The Open Banking Revolution – Time for Change


What is Open Banking and why should I care?

Open banking is the use of public application programming interfaces — most commonly called Open APIs — to enable third-party developers to build apps and services around more traditional banking and financial services

In addition to the Open APIs empowering this, open banking also refers to an influx of open data and a greater financial transparency, as well as leveraging open source technology to make it all happen.

Open Banking is important because you can better access to your data and it will allow you to make better and more informed choices about the financial products that are right for you. It will also drive competition within the financial services sector, promoting innovation and allowing new and better products and services to be developed.

It is designed to give customers more control over their information, leading to more choice in their banking and more convenience in managing their money—thus resulting in more confidence in the use and value of an asset mostly undiscovered by customers: their data.


What about Security?

Safety has been the main concern of the open banking debate.
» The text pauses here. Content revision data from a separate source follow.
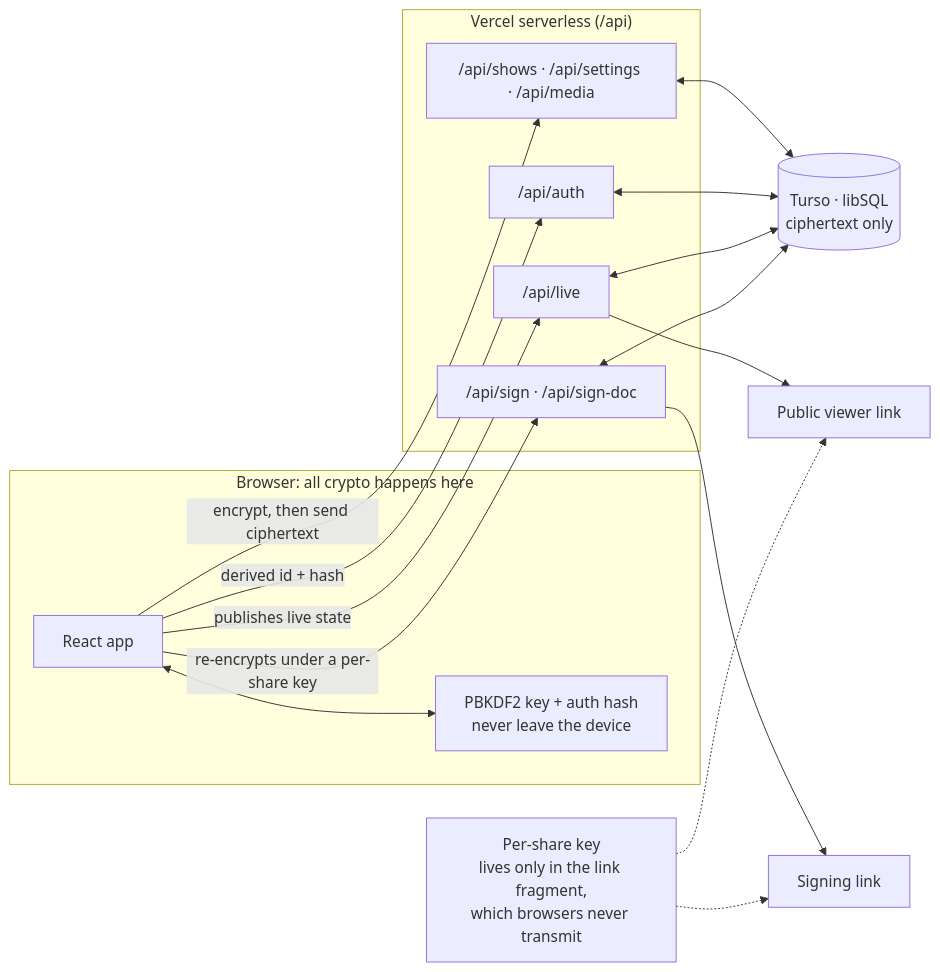
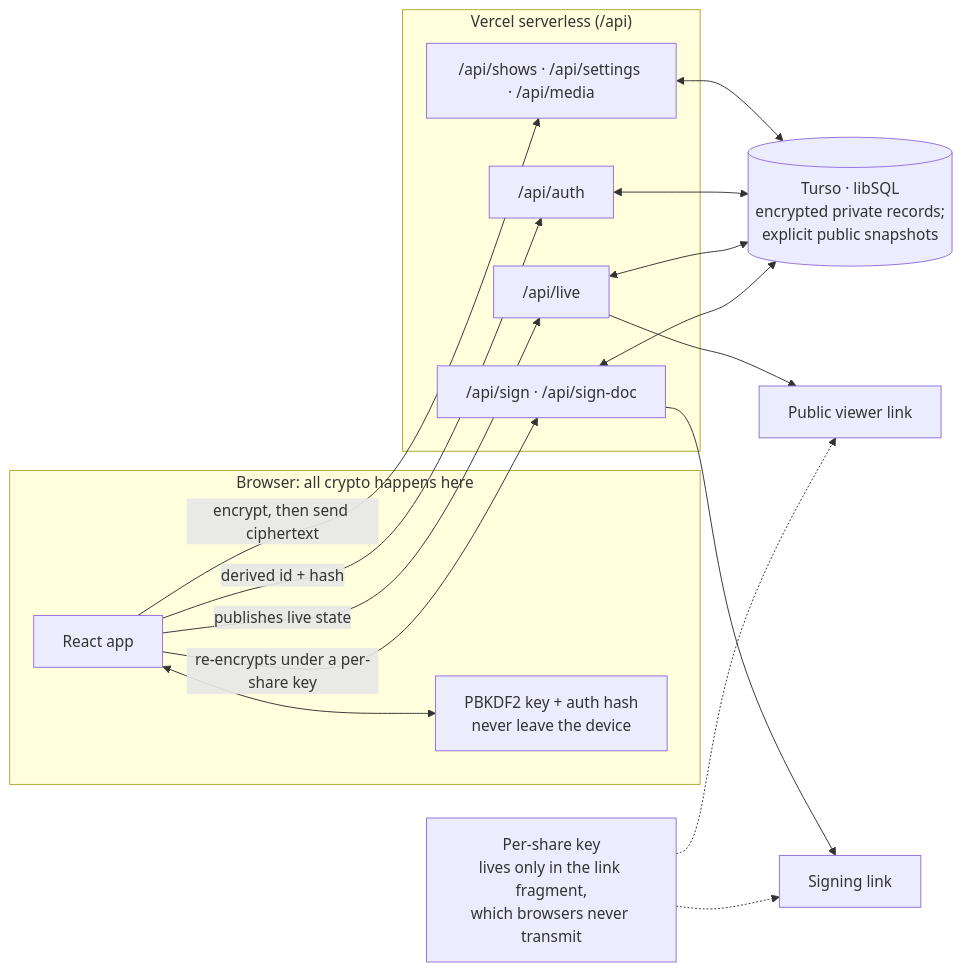
One commit to taylordrew4u2/Showrunner-ICanRunAShow changed the diagram in docs/ARCHITECTURE.md. Above: the diagram before and after it, drawn with Mermaid. The commit also changed other lines of this file and 15 other files, not shown here.

````diff
--- a/docs/ARCHITECTURE.md
+++ b/docs/ARCHITECTURE.md
@@ -51,33 +54,33 @@
 ```mermaid
 flowchart LR
     subgraph Browser["Browser: all crypto happens here"]
         UI["React app"]
         Key["PBKDF2 key + auth hash<br/>never leave the device"]
         UI <--> Key
     end
 
     subgraph Edge["Vercel serverless (/api)"]
         Auth["/api/auth"]
         Data["/api/shows · /api/settings · /api/media"]
         Live["/api/live"]
         Share["/api/sign · /api/sign-doc"]
     end
 
-    DB[("Turso · libSQL<br/>ciphertext only")]
+    DB[("Turso · libSQL<br/>encrypted private records;<br/>explicit public snapshots")]
     Viewer["Public viewer link"]
     Signer["Signing link"]
     ShareKey["Per-share key<br/>lives only in the link fragment,<br/>which browsers never transmit"]
 
     UI -- "encrypt, then send ciphertext" --> Data
     UI -- "derived id + hash" --> Auth
     UI -- "publishes live state" --> Live
     UI -- "re-encrypts under a per-share key" --> Share
     Data <--> DB
     Auth <--> DB
     Live <--> DB
     Share <--> DB
     Live --> Viewer
     Share --> Signer
     ShareKey -.-> Viewer
     ShareKey -.-> Signer
 ```
````
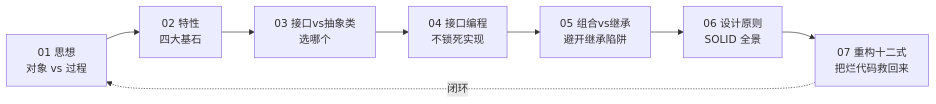
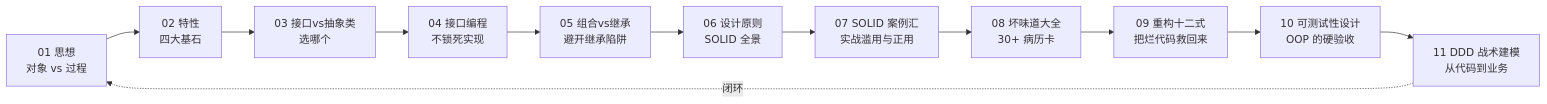
One commit to chongyang211/YCBookBlog changed the first of 3 diagrams in 00.通用技术的提升/05.面向对象设计/README.md. Above: the diagram before and after it, drawn with Mermaid. The commit also changed other lines of this file and 6 other files, not shown here.

````diff
--- a/00.通用技术的提升/05.面向对象设计/README.md
+++ b/00.通用技术的提升/05.面向对象设计/README.md
@@ -7,10 +24,14 @@
 ```mermaid
 flowchart LR
     一[01 思想<br/>对象 vs 过程] --> 二[02 特性<br/>四大基石]
     二 --> 三[03 接口vs抽象类<br/>选哪个]
     三 --> 四[04 接口编程<br/>不锁死实现]
     四 --> 五[05 组合vs继承<br/>避开继承陷阱]
     五 --> 六[06 设计原则<br/>SOLID 全景]
-    六 --> 七[07 重构十二式<br/>把烂代码救回来]
-    七 -.闭环.-> 一
+    六 --> 七[07 SOLID 案例汇<br/>实战滥用与正用]
+    七 --> 八[08 坏味道大全<br/>30+ 病历卡]
+    八 --> 九[09 重构十二式<br/>把烂代码救回来]
+    九 --> 十[10 可测试性设计<br/>OOP 的硬验收]
+    十 --> 十一[11 DDD 战术建模<br/>从代码到业务]
+    十一 -.闭环.-> 一
 ```
````
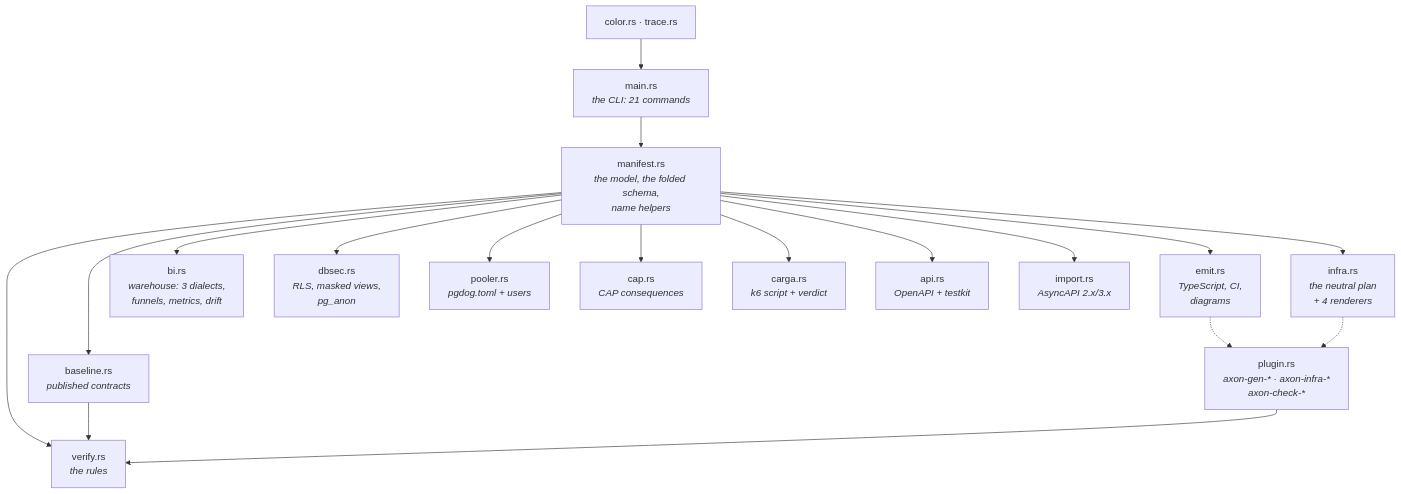
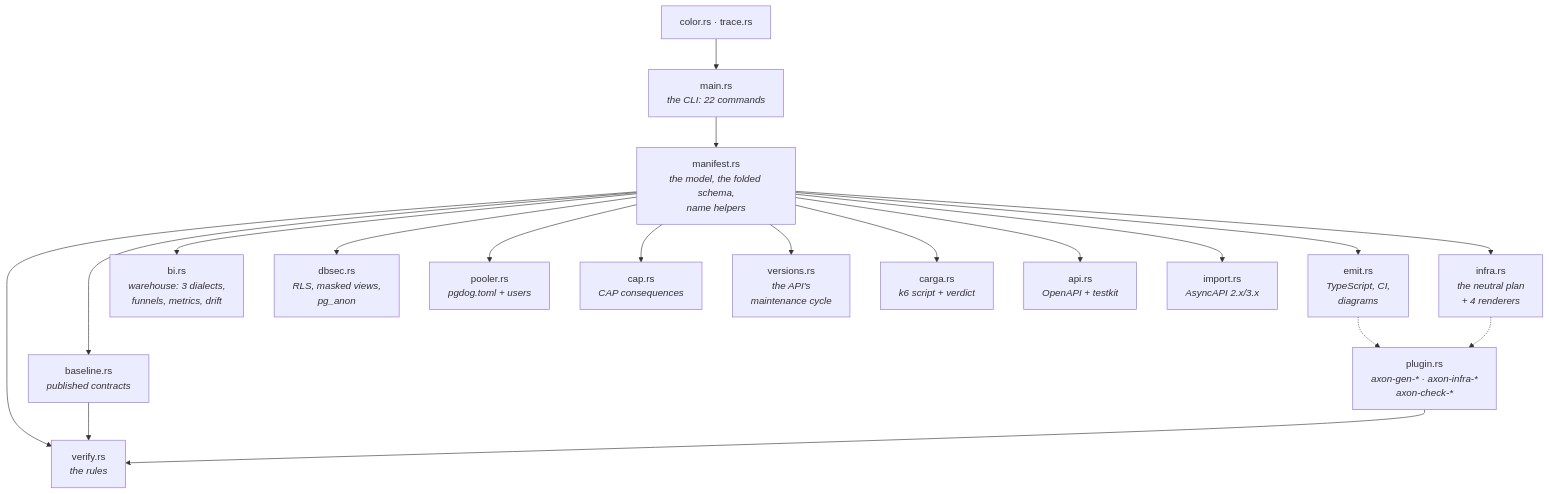
The second of 8 diagrams in docs/src/architecture.md (Andrew-Tellez/axon), drawn with Mermaid before and after one commit. The commit also changed 23 other files, not shown here.

````diff
--- a/docs/src/architecture.md
+++ b/docs/src/architecture.md
@@ -54,24 +54,25 @@
 ```mermaid
 flowchart TB
   MAN["manifest.rs<br/><i>the model, the folded schema,<br/>name helpers</i>"]
 
   MAN --> VER["verify.rs<br/><i>the rules</i>"]
   MAN --> EMIT["emit.rs<br/><i>TypeScript, CI,<br/>diagrams</i>"]
   MAN --> INF["infra.rs<br/><i>the neutral plan<br/>+ 4 renderers</i>"]
   MAN --> BI["bi.rs<br/><i>warehouse: 3 dialects,<br/>funnels, metrics, drift</i>"]
   MAN --> DBS["dbsec.rs<br/><i>RLS, masked views,<br/>pg_anon</i>"]
   MAN --> POOL["pooler.rs<br/><i>pgdog.toml + users</i>"]
   MAN --> CAP["cap.rs<br/><i>CAP consequences</i>"]
+  MAN --> VERS["versions.rs<br/><i>the API's<br/>maintenance cycle</i>"]
   MAN --> LOAD["carga.rs<br/><i>k6 script + verdict</i>"]
   MAN --> API["api.rs<br/><i>OpenAPI + testkit</i>"]
   MAN --> BASE["baseline.rs<br/><i>published contracts</i>"]
   MAN --> IMP["import.rs<br/><i>AsyncAPI 2.x/3.x</i>"]
 
   BASE --> VER
   PLUG["plugin.rs<br/><i>axon-gen-* · axon-infra-*<br/>axon-check-*</i>"] --> VER
   EMIT -.-> PLUG
   INF -.-> PLUG
 
-  MAIN["main.rs<br/><i>the CLI: 21 commands</i>"] --> MAN
+  MAIN["main.rs<br/><i>the CLI: 22 commands</i>"] --> MAN
   COL["color.rs · trace.rs"] --> MAIN
 ```
````
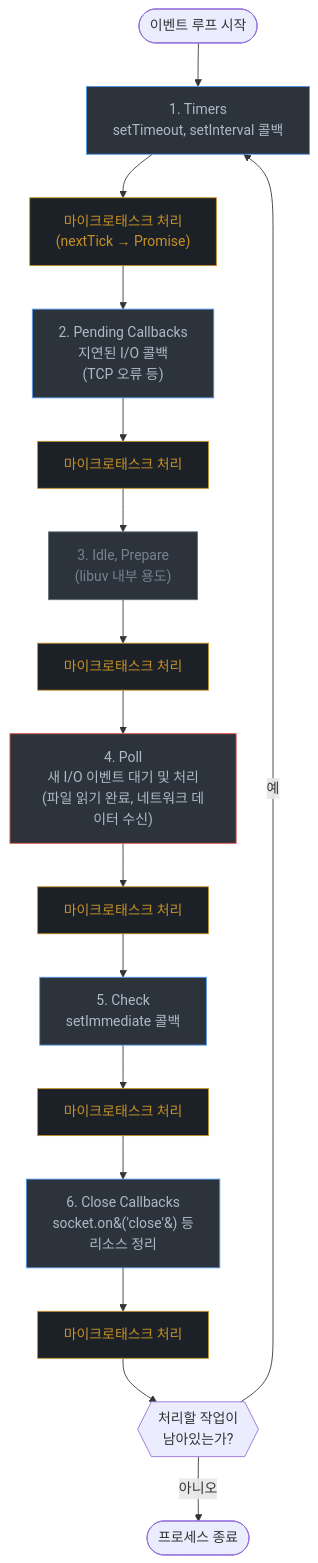
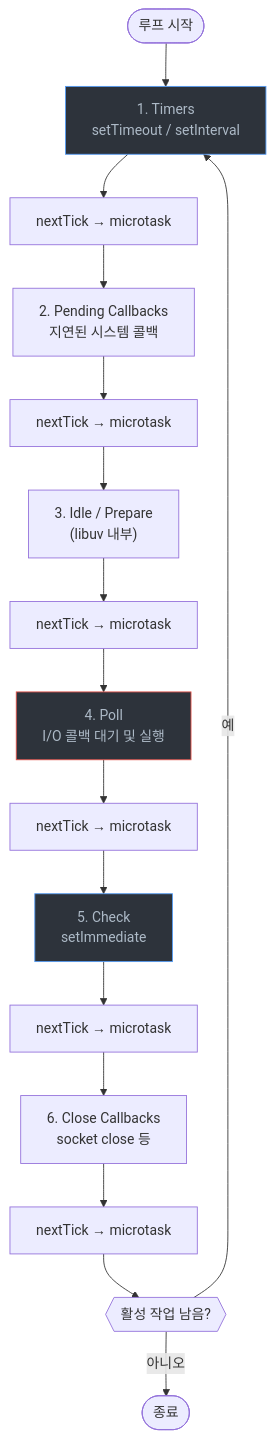
One commit to GYUTORY/YGSTUDY changed the fourth of 4 diagrams in Develop/Framework/Node/Nodejs의 구조 및 작동 원리/Node.md. Above: the diagram before and after it, drawn with Mermaid. The commit also changed other lines of this file and 2 other files, not shown here.

````diff
--- a/Develop/Framework/Node/Nodejs의 구조 및 작동 원리/Node.md
+++ b/Develop/Framework/Node/Nodejs의 구조 및 작동 원리/Node.md
@@ -199,44 +202,35 @@
 ```mermaid
 graph TD
-    START(["이벤트 루프 시작"]) --> T
+    START(["루프 시작"]) --> T
 
-    T["1. Timers<br/>setTimeout, setInterval 콜백"]
-    T --> MT1["마이크로태스크 처리<br/>(nextTick → Promise)"]
+    T["1. Timers<br/>setTimeout / setInterval"]
+    T --> MT1["nextTick → microtask"]
     MT1 --> P
 
-    P["2. Pending Callbacks<br/>지연된 I/O 콜백<br/>(TCP 오류 등)"]
-    P --> MT2["마이크로태스크 처리"]
+    P["2. Pending Callbacks<br/>지연된 시스템 콜백"]
+    P --> MT2["nextTick → microtask"]
     MT2 --> I
 
-    I["3. Idle, Prepare<br/>(libuv 내부 용도)"]
-    I --> MT3["마이크로태스크 처리"]
+    I["3. Idle / Prepare<br/>(libuv 내부)"]
+    I --> MT3["nextTick → microtask"]
     MT3 --> PO
 
-    PO["4. Poll<br/>새 I/O 이벤트 대기 및 처리<br/>(파일 읽기 완료, 네트워크 데이터 수신)"]
-    PO --> MT4["마이크로태스크 처리"]
+    PO["4. Poll<br/>I/O 콜백 대기 및 실행"]
+    PO --> MT4["nextTick → microtask"]
     MT4 --> C
 
-    C["5. Check<br/>setImmediate 콜백"]
-    C --> MT5["마이크로태스크 처리"]
+    C["5. Check<br/>setImmediate"]
+    C --> MT5["nextTick → microtask"]
     MT5 --> CL
 
-    CL["6. Close Callbacks<br/>socket.on&#40;'close'&#41; 등<br/>리소스 정리"]
-    CL --> MT6["마이크로태스크 처리"]
-    MT6 --> CHECK{{"처리할 작업이<br/>남아있는가?"}}
+    CL["6. Close Callbacks<br/>socket close 등"]
+    CL --> MT6["nextTick → microtask"]
+    MT6 --> CHECK{{"활성 작업 남음?"}}
 
     CHECK -- "예" --> T
-    CHECK -- "아니오" --> END(["프로세스 종료"])
+    CHECK -- "아니오" --> END(["종료"])
 
+    style PO fill:#2d333b,stroke:#e5534b,color:#adbac7
     style T fill:#2d333b,stroke:#539bf5,color:#adbac7
-    style P fill:#2d333b,stroke:#539bf5,color:#adbac7
-    style I fill:#2d333b,stroke:#636e7b,color:#768390
-    style PO fill:#2d333b,stroke:#e5534b,color:#adbac7
     style C fill:#2d333b,stroke:#539bf5,color:#adbac7
-    style CL fill:#2d333b,stroke:#539bf5,color:#adbac7
-    style MT1 fill:#1c2128,stroke:#c69026,color:#c69026
-    style MT2 fill:#1c2128,stroke:#c69026,color:#c69026
-    style MT3 fill:#1c2128,stroke:#c69026,color:#c69026
-    style MT4 fill:#1c2128,stroke:#c69026,color:#c69026
-    style MT5 fill:#1c2128,stroke:#c69026,color:#c69026
-    style MT6 fill:#1c2128,stroke:#c69026,color:#c69026
 ```
````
Financial institutions and other companies that participate in open banking will need to adhere to strict security standards when accessing and storing your data and will be subject to the privacy act. These organisations will also only be able to access your data at your request and do with it what you want.

Let’s break down Open Banking in more detail:

Since PSD2 has been initiated in Europe, we have seen the entrace of the Third Party Providers (TPPs). The types of TPPs impacted by PSD2 include

  • Payment Initiation Service Provider (PISP)
  • Account Information Service Providers (AISP)

PISPs are Companies which access customer’s bank accounts to transact (e.g debit & credit).

  • Examples of PISPs include Stripe, PayU and Trustly.

AISPs are Companies which can access customer account data to provide financial management service.

  • Examples of AISPs include Spiir, Meniga, YOLT and Wealthfront.

Considerations when implementing Open Banking:


The use of OAuth 2.0 is critical here as third parties who want to access data must send the customer to the bank first who will strongly authenticate them and request their consent before issuing an access token to the third party that will allow them to access. 

APIs & Security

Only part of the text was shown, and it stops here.